WASHINGTON -- TO THE despair of many long-time friends, Israel seems caught in a time warp threatens to destroy her.
The Likud government's rejection of a U.N. team to investigate the tragedy at Al Aksa mosque is not an earth-shattering event in itself.
Still it was the last thing President Bush needed in his battle to keep the rest of the world from linking Saddam Hussein's rape of Kuwait to what's happening in Israel's occupied territories.
Not that the two are comparable. Saddam seized Kuwait in an act of naked aggression. Israel holds the West Bank and Gaza strip as a result of the Six-Day war, which even most Arabs concede was started by Nasser's Egypt.
A tiny country that fought three major wars in a generation just for the right to exist has every reason to view its neighbors with suspicion.
The world has changed mightily since the Yom Kippur war, however, and Israel's current leaders insist on living in the past.
They're afraid if they concede their peril has lessened, they'll have no excuse for refusing to discuss the future of the lands they occupy as prizes of war.
But just look around.
Israel no longer is threatened by Egypt.
Syria is preoccupied elsewhere and has lost her Soviet patron.
Jordan is on the point of collapse.

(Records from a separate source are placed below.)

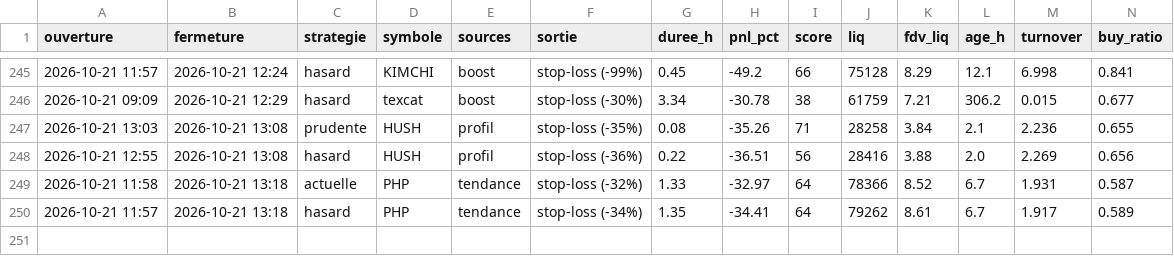
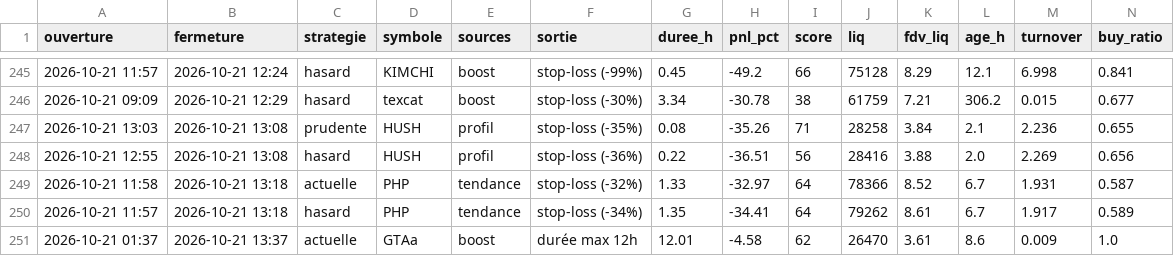
Before and after one commit to oshua888/memebot-, a CSV file: trades.csv, drawn as a sheet; only a part is shown, gaps mark what is left out; rows hold the shown columns only; the diff names each change by its address in the sheet, - before the commit and + after, or states it on an @@ line.

```diff
--- a/trades.csv
+++ b/trades.csv
+row 251: 2026-10-21 01:37 | 2026-10-21 13:37 | actuelle | GTAa | boost | durée max 12h | 12.01 | -4.58 | 62 | 26470 | 3.61 | 8.6 | 0.009 | 1.0
```
Also changed, not shown: journal.csv, 4 other files.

The U.S. has 250,000 troops poised at the doorstep of Israel's most potent enemy, Iraq.
The Arab unity myth is shattered.
The Soviet Union no longer is making mischief, either by arming renegade Arab regimes or through superpower clout, as when she deployed airborne divisions to support Syria in 1973 (perhaps our closest brush with nuclear war).
There are other reasons why this is a prudent time for Israel to reach for a settlement.
Until now, she has relied for security on her own superb army and all-out fiscal and weapons support from the United States. The rest of the world could go hang.
That has to end one of these days. The unbalanced load we're carrying in the Persian Gulf, especially in combat troops, is not a burden the American people will tolerate indefinitely.
Nor should we at a time when we're fighting to stay afloat in a dog-eat-dog new global economy.
Israel has good reason for distrusting the U.N., but some kind of international security force is going to be formed and, if not under the U.N., then with the same countries. Israel will have to find ways to get along in such a framework, without assuming a U.S. veto to bail her out.
The post-Cold War world, wherever it may be headed, is forming right now, before our eyes. The smart thing is to join the process.
For Israel, the price probably would have to be the much debated "land-for-peace" swap. There's no way an international agency would override the U.N. resolutions calling on Israel to give back the occupied territories.
Prime Minister Yitzhak Shamir and his Likud cohorts refuse even to consider such a heresy.
Israel won't join a club where that kind of deal is on the agenda, and nobody else will join one where it isn't.
As a result, Israel is isolated except for the faithful U.S., which roundly deplores her obstinancy.
As her friend, the greatest favor we could bestow would be to wield our billions in aid as a tough-love tool to push, if we can, her stubborn leaders toward an international conference on peace in the Middle East.
Jim Fain is a Washington columnist for Cox Newspapers.